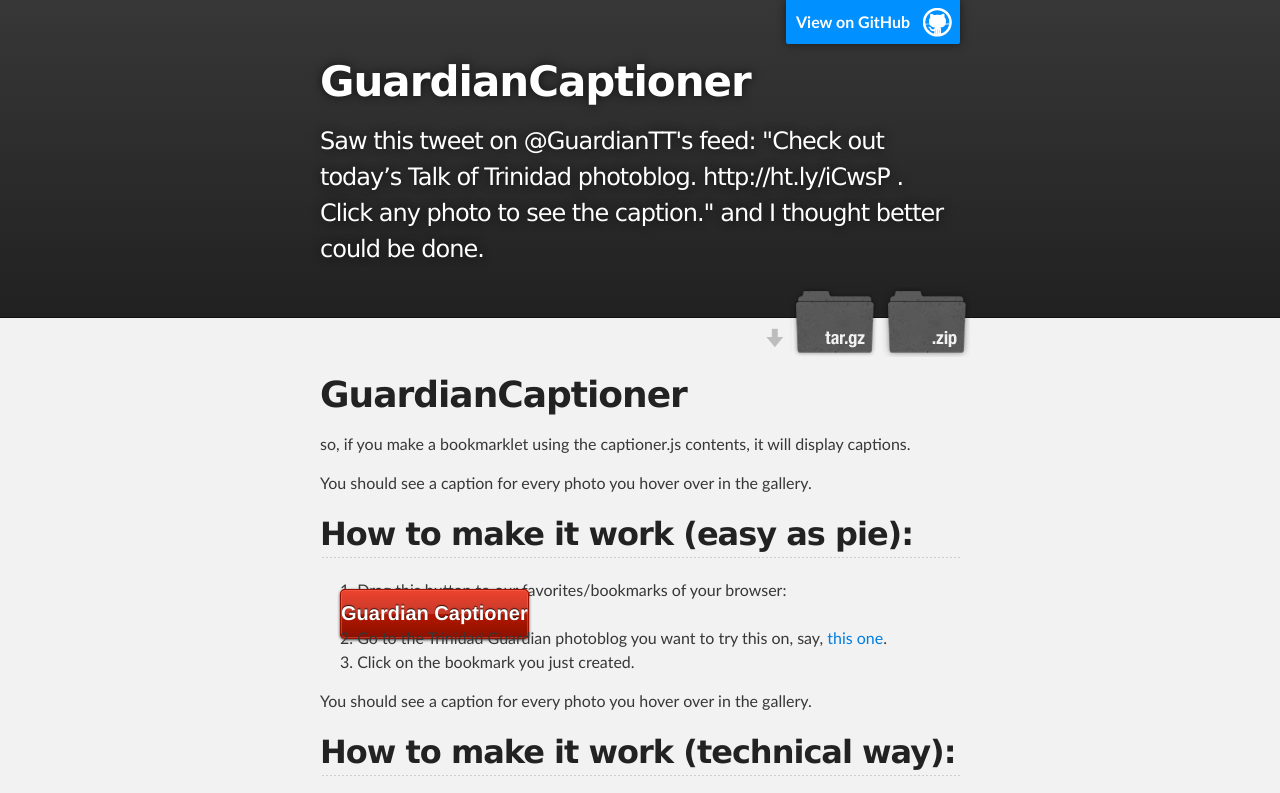
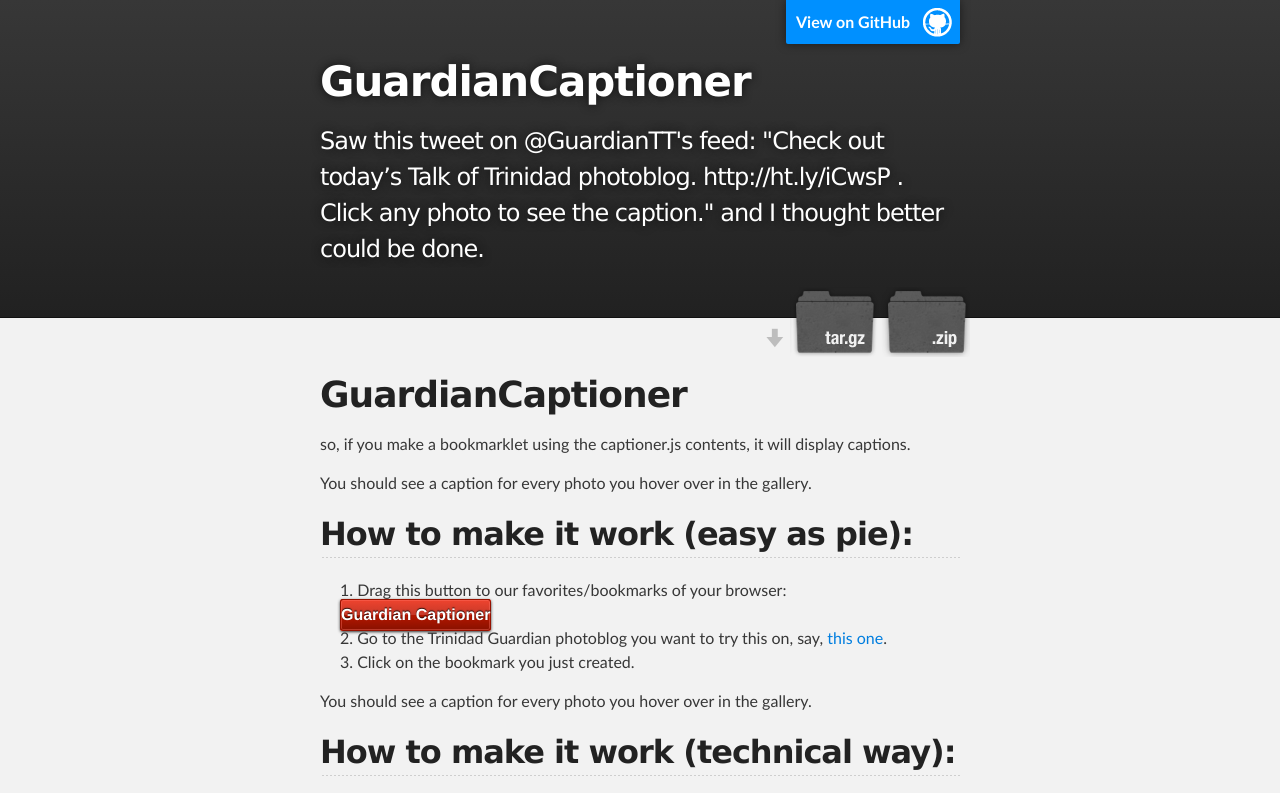
Before and after one commit to irwinwilliams/GuardianCaptioner, a plain HTML site: page index.html in a window 1280 px wide. Shown: the top 793 px of the page. Drawn offline with Linux system fonts and the light colour scheme.

Commit message:
Update index.html

```diff
--- a/index.html
+++ b/index.html
@@ -19,15 +19,14 @@
   background-image: -o-linear-gradient(top, #ee432e 0%, #c63929 50%, #b51700 50%, #891100 100%);
   background-image: linear-gradient(top, #ee432e 0%, #c63929 50%, #b51700 50%, #891100 100%);
   border: 1px solid #951100;
-  border-radius: 5px;
+  border-radius: 3px;
   -webkit-box-shadow: inset 0px 0px 0px 1px rgba(255, 115, 100, 0.4), 0 1px 3px #333333;
   box-shadow: inset 0px 0px 0px 1px rgba(255, 115, 100, 0.4), 0 1px 3px #333333;
   color: #fff;
-  font: bold 20px/1 "helvetica neue", helvetica, arial, sans-serif;
-  padding: 12px 0 14px 0;
-  text-align: center;
+  font: bold 16px/1 "helvetica neue", helvetica, arial, sans-serif;
+  padding: 6px 0 7px 0;
   text-shadow: 0px -1px 1px rgba(0, 0, 0, 0.8);
-  width: 150px; }
+  width: 80px; }
   .thoughtbot:hover {
     background-color: #f37873;
     background-image: -webkit-gradient(linear, left top, left bottom, color-stop(0%, #f37873), color-stop(50%, #db504d), color-stop(50%, #cb0500), color-stop(100%, #a20601));
```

- - - -

● What the task asks
Give an exact copy of the listing above that leaves out every picture.

● Written reply
Before and after one commit to irwinwilliams/GuardianCaptioner, a plain HTML site: page index.html in a window 1280 px wide. Shown: the top 793 px of the page. Drawn offline with Linux system fonts and the light colour scheme.

Commit message:
Update index.html

```diff
--- a/index.html
+++ b/index.html
@@ -19,15 +19,14 @@
   background-image: -o-linear-gradient(top, #ee432e 0%, #c63929 50%, #b51700 50%, #891100 100%);
   background-image: linear-gradient(top, #ee432e 0%, #c63929 50%, #b51700 50%, #891100 100%);
   border: 1px solid #951100;
-  border-radius: 5px;
+  border-radius: 3px;
   -webkit-box-shadow: inset 0px 0px 0px 1px rgba(255, 115, 100, 0.4), 0 1px 3px #333333;
   box-shadow: inset 0px 0px 0px 1px rgba(255, 115, 100, 0.4), 0 1px 3px #333333;
   color: #fff;
-  font: bold 20px/1 "helvetica neue", helvetica, arial, sans-serif;
-  padding: 12px 0 14px 0;
-  text-align: center;
+  font: bold 16px/1 "helvetica neue", helvetica, arial, sans-serif;
+  padding: 6px 0 7px 0;
   text-shadow: 0px -1px 1px rgba(0, 0, 0, 0.8);
-  width: 150px; }
+  width: 80px; }
   .thoughtbot:hover {
     background-color: #f37873;
     background-image: -webkit-gradient(linear, left top, left bottom, color-stop(0%, #f37873), color-stop(50%, #db504d), color-stop(50%, #cb0500), color-stop(100%, #a20601));
```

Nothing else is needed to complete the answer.